James explained that herbicide resistance is an evolutionary process, resulting from repeated exposure to the same or similar herbicide.
“It provides a selection pressure, so we get one or more genes mutating. So when all the other plants are killed, that one remains and propagates – eventually causing an infestation.”
There are two forms of resistance; translocation which can be insidious. In other words the level of herbicide you use this year may need to be a little bit more than last, and you will require even more next year. The resistance creeps up slowly.
The other form of resistance is interference at the target site. This type of resistance is instantaneous. One day the chemical will kill the plant, the next day the plant is resistant.
Ryegrass resistance is well documented in New Zealand, but what about other weeds? Are there any that should concern us?
James said fleabanes have become resistant in 11 countries. We have species of fleabane in New Zealand, the wavy-leaved and the broad-leaved.
“These are tall growing plants that would interfere with your vines,” James said. “Additionally they have wind borne seeds. So if they become resistant they would spread to other places much more quickly than ryegrass will spread.”
Grasses that have become resistant in other countries include; crowfoot grass, summer grass and the annual poa, a winter grass. Broadleaf weeds such as amaranth have become resistant overseas.
“We have prostrate amaranth, a low growing one which is often resistant to mowing. We also have green and purple amaranth which are taller growing and the very tall growing redroot.
“In Australia sow thistles have become resistant to glyphosate. We have two here, the ordinary sow thistle and the prickly sow thistle. Again these have wind borne seeds.”
So where to from here? James said we can chose to use another chemical other than glyphosate, which could solve the problem.
“But a word of caution on how we might use the new chemical. Clethodim is well suited to control ryegrasses. But in 2005 in both the US and Chile, Italian ryegrass became resistant to clethodim. A year later in Chile it was resistant to clethodim and glyphosate – and then another year later it had become resistant to at least seven herbicides.”
In other words, don’t rely on new chemicals to take over from glyphosate completely.
James said if you currently don’t have glyphosate resistance, protect that situation. Rotate the herbicide usage, choosing ones with a different mode of action.
“Try and get some cultural weed control in place, just to give the herbicide a spell.”
And if you have sprayed and discovered not all the weeds have died, remove them manually. Don’t let them breed.
“My assessment of the situation here is that ongoing herbicide use is possibly not sustainable, certainly if you don’t put some of these things into place.”
For those who have glyphosate resistant weeds, James said a different management plan is necessary.
“Clethodim might be there for example, but certainly it’s not a long-term option.
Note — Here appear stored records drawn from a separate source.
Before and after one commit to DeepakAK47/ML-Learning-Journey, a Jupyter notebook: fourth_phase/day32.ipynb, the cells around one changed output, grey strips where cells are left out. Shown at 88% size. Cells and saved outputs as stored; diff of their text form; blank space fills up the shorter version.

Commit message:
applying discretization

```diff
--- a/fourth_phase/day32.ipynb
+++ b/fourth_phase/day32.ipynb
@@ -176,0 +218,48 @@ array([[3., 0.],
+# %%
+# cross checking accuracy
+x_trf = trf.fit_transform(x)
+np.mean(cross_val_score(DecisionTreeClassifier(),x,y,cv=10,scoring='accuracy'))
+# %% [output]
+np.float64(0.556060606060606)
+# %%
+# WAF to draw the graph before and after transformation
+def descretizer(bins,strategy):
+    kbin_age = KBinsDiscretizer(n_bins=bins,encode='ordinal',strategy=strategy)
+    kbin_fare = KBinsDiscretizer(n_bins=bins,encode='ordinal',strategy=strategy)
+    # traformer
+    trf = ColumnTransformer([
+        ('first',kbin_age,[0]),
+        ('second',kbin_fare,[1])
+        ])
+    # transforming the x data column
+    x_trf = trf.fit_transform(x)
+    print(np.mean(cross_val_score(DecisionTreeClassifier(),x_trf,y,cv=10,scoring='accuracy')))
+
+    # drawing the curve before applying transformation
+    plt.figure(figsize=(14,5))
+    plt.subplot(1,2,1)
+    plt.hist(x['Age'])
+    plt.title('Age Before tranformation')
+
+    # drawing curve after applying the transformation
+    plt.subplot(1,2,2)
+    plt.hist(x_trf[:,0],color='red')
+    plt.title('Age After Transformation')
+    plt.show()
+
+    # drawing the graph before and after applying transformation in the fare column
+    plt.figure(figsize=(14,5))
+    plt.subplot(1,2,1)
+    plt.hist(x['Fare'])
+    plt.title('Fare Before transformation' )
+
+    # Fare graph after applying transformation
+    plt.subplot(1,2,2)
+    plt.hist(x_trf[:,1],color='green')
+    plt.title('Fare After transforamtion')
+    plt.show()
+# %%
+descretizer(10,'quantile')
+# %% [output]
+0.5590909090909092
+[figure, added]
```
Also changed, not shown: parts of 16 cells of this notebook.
Cultural weed control is always a good option when there is resistance, and again scout for escapes and remove them immediately.”
The over riding message from James’ and other guest speakers regarding herbicide use was; If you are on to a good thing, don’t stick with it. Mix it up, otherwise you could be facing some pretty tough times in the vineyard in the years to come.
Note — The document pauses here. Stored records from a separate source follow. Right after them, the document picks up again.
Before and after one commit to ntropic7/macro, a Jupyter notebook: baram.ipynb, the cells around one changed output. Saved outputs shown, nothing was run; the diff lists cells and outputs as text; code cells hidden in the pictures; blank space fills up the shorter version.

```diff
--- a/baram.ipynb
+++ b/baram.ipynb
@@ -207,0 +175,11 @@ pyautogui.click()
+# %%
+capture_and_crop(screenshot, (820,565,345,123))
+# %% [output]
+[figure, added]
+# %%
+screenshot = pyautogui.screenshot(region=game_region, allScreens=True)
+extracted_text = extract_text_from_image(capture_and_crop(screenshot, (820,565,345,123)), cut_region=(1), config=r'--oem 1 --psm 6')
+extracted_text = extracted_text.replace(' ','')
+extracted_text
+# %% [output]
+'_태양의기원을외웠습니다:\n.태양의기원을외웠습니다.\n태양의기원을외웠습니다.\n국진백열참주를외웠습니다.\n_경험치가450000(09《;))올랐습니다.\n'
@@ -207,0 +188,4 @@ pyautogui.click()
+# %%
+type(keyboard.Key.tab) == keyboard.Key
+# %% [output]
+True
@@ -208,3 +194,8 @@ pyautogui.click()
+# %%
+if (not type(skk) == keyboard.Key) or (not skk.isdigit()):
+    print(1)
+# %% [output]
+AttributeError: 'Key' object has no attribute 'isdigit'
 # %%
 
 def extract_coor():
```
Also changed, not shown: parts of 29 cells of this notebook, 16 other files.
The Double Knock Technique
While New Zealand now has 12 glyphosate resistant species of weed, Australia has been dealing with close to 40. The impact of that resistance has led to a Glyphosate Sustainability Working Group being established. James Sabeeney from Sygenta is part of that group and told the recent Grape Days audiences that one of the most valuable tactics employed by growers in Australia has been the double knock technique.
“What is it? It is any two weed control methods being applied to the same weed in close succession,” he said. “Originally that was a non-selective herbicide like Glyphosate or Preeglone, followed by cultivation. However people didn’t want to cultivate, they didn’t see it as being sustainable to the soil. So they moved to two non selective herbicides in succession. Typically that is Glyphosate followed by Preeglone three to seven days later. Or Buster followed by Buster. Generally though, you need two different modes of action to give good resistant management.
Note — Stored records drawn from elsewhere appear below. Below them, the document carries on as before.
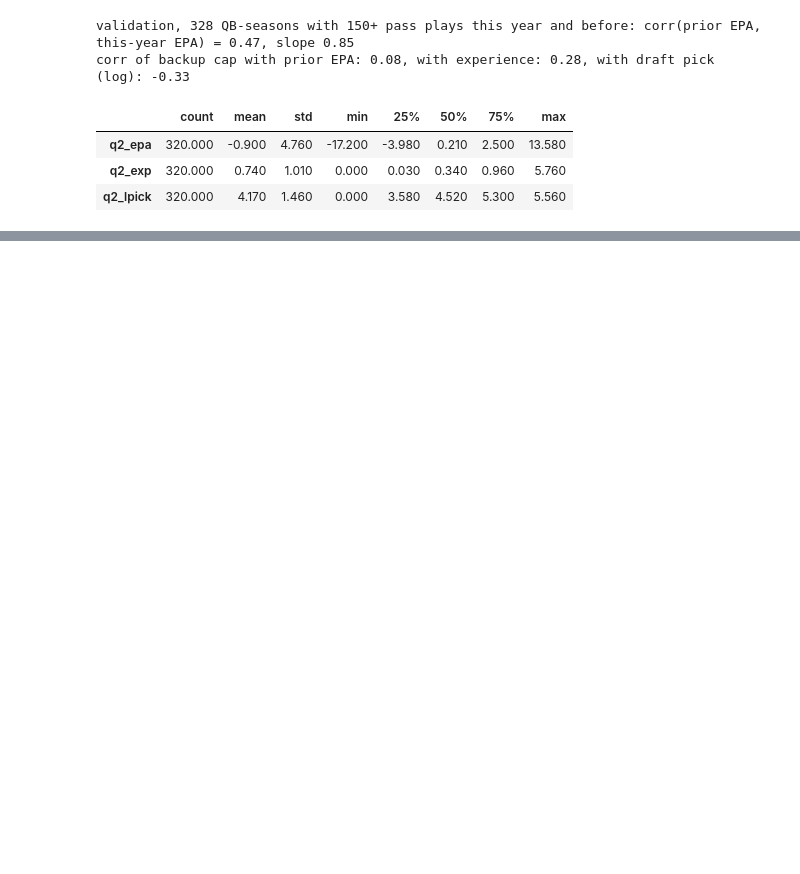
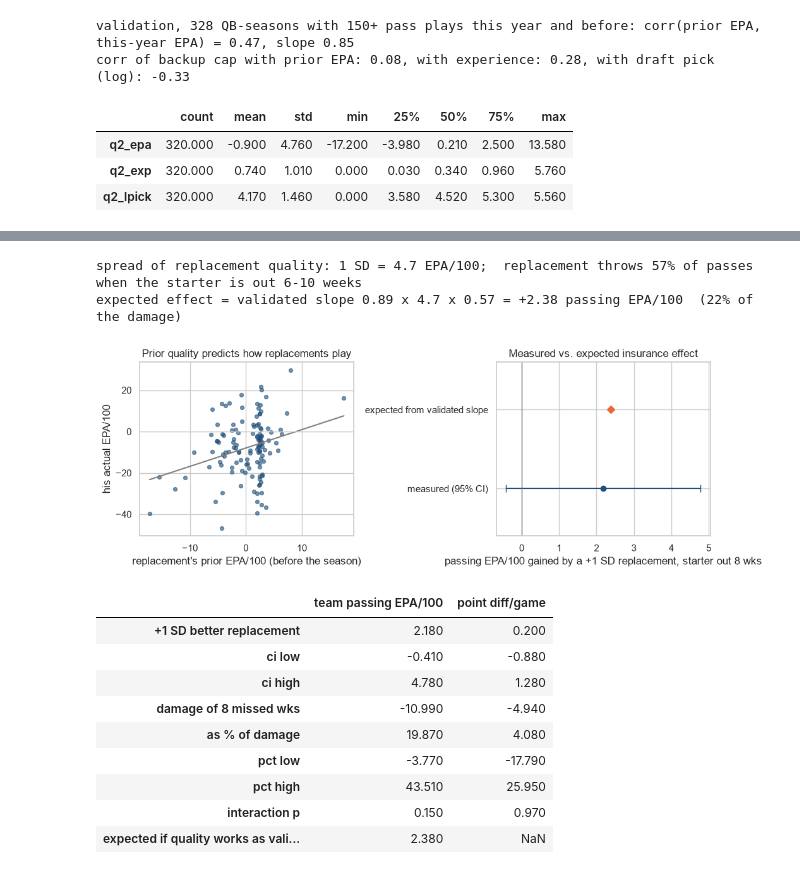
Before and after one commit to noahfighter883/nfl-position-value, a Jupyter notebook: analysis.ipynb, the cells around one changed output, grey strips where cells are left out. Saved outputs shown, nothing was run; the diff lists cells and outputs as text; code cells hidden in the pictures; blank space fills up the shorter version.

Commit message:
Analyze the actual replacement QB: measured insurance effect vs mechanical expectation
Co-Authored-By: Claude Sonnet 5.5 <noreply@anthropic.com>

```diff
--- a/analysis.ipynb
+++ b/analysis.ipynb
@@ -657,7 +657,7 @@ rows = []
 for (season, team), g in q.sort_values("cap_m", ascending=False).groupby(["season", "team"]):
     a, b = g.iloc[0], (g.iloc[1] if len(g) > 1 else None)
     rows.append({"season": season, "team": team, "qb1_cap": a.cap_m, "missed": a.weeks_ir + a.weeks_ina, "qb1_snap_share": a.off_share,
-                 "qb2_cap": 0.0 if b is None else b.cap_m, "qb2_gsis": None if b is None else b.gsis_id, "qb2_name": None if b is None else b.player,
+                 "qb2_cap": 0.0 if b is None else b.cap_m, "qb1_gsis": a.gsis_id, "qb2_gsis": None if b is None else b.gsis_id, "qb2_name": None if b is None else b.player,
                  "qb2_pick": 260 if (b is None or pd.isna(b.draft_overall)) else b.draft_overall})
 ins = pd.DataFrame(rows).merge(ts[["season", "team", "pt_diff_pg", "off", "off_pass"]], on=["season", "team"])
 ins["backup_ge5"] = (ins.qb2_cap >= 5).astype(int)
@@ -846,3 +910,49 @@ draft pedigree (log pick; lower = better)  0.017 0.971
+# %%
+# measured effect of a better ACTUAL replacement vs. what the validated slope predicts it should be
+# outcome: team passing offense EPA per 100 pass plays (same units as the validation slope), plus point differential
+ins = ins.merge(ts[["season", "team", "off_pass_epa_play"]].assign(off_pass100=lambda x: x.off_pass_epa_play * 100).drop(columns="off_pass_epa_play"), on=["season", "team"])
+sd = ins.rep_prior.std()
+band = ins[(ins.missed >= 6) & (ins.missed <= 10)]
+exposure = band.rep_share.mean()
+def effect_8wk(y):
+    m = fit(f"{y} ~ missed * rep_prior + qb1_cap", ins)
+    w = pd.Series(0.0, index=m.params.index); w["rep_prior"] = sd; w["missed:rep_prior"] = 8 * sd     # +1 SD better replacement, starter out 8 weeks
+    est, se = (w * m.params).sum(), np.sqrt(w.values @ m.cov_params().values @ w.values)
+    return est, est - 1.96 * se, est + 1.96 * se, 8 * m.params["missed"], m.pvalues["missed:rep_prior"]
+res = {}
+for y, lab in [("off_pass100", "team passing EPA/100"), ("pt_diff_pg", "point diff/game")]:
+    est, lo, hi, dmg, p = effect_8wk(y); res[lab] = {"+1 SD better replacement": est, "ci low": lo, "ci high": hi, "damage of 8 missed wks": dmg,
+                                                    "as % of damage": 100 * est / -dmg, "pct low": 100 * lo / -dmg, "pct high": 100 * hi / -dmg, "interaction p": p}
+expected = slope * sd * exposure
+res["team passing EPA/100"]["expected if quality works as validated"] = expected
+print(f"spread of replacement quality: 1 SD = {sd:.1f} EPA/100;  replacement throws {exposure:.0%} of passes when the starter is out 6-10 weeks")
+print(f"expected effect = validated slope {slope:.2f} x {sd:.1f} x {exposure:.2f} = {expected:+.2f} passing EPA/100  "
+      f"({100 * expected / -res['team passing EPA/100']['damage of 8 missed wks']:.0f}% of the damage)")
+fig, axes = plt.subplots(1, 2, figsize=(10, 3.8))
+axes[0].scatter(v.rep_prior, v.rep_epa, s=18, alpha=.6, color="#1f4e79"); xs = np.array([v.rep_prior.min(), v.rep_prior.max()])
+axes[0].plot(xs, np.polyval(np.polyfit(v.rep_prior, v.rep_epa, 1), xs), color="grey"); axes[0].axhline(0, color="lightgrey", lw=1)
+axes[0].set(xlabel="replacement's prior EPA/100 (before the season)", ylabel="his actual EPA/100", title="Prior quality predicts how replacements play")
+r = res["team passing EPA/100"]
+axes[1].errorbar([r["+1 SD better replacement"]], [0], xerr=[[r["+1 SD better replacement"] - r["ci low"]], [r["ci high"] - r["+1 SD better replacement"]]], fmt="o", color="#1f4e79", capsize=4)
+axes[1].plot([expected], [1], "D", color="#eb6834"); axes[1].axvline(0, color="grey", lw=1)
+axes[1].set_yticks([0, 1]); axes[1].set_yticklabels(["measured (95% CI)", "expected from validated slope"]); axes[1].set_ylim(-.6, 1.6)
+axes[1].set(xlabel="passing EPA/100 gained by a +1 SD replacement, starter out 8 wks", title="Measured vs. expected insurance effect")
+plt.tight_layout(); plt.show()
+pd.DataFrame(res).round(2)
+# %% [output]
+spread of replacement quality: 1 SD = 4.7 EPA/100;  replacement throws 57% of passes when the starter is out 6-10 weeks
+expected effect = validated slope 0.89 x 4.7 x 0.57 = +2.38 passing EPA/100  (22% of the damage)
+[figure, added]
+|  | team passing EPA/100 | point diff/game |
+| +1 SD better replacement | 2.180 | 0.200 |
+| ci low | -0.410 | -0.880 |
+| ci high | 4.780 | 1.280 |
+| damage of 8 missed wks | -10.990 | -4.940 |
+| as % of damage | 19.870 | 4.080 |
+| pct low | -3.770 | -17.790 |
+| pct high | 43.510 | 25.950 |
+| interaction p | 0.150 | 0.970 |
+| expected if quality works as vali... | 2.380 | NaN |
 # %% [markdown]
 ## 12. Caveats & next steps
 
```
Also changed, not shown: parts of 4 cells of this notebook, 4 other files.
“The analogy here is a boxing one. You put in the left hand jab first and follow up by a knock-out blow. That is exactly what these two modes of action are doing. The first one weakens the plant, makes its knees wobble, and the next one knocks it to the canvas. So it works extremely effectively. It incorporates both modes of action and you can see a whole range of other benefits around better weed control, exploiting the key strengths.”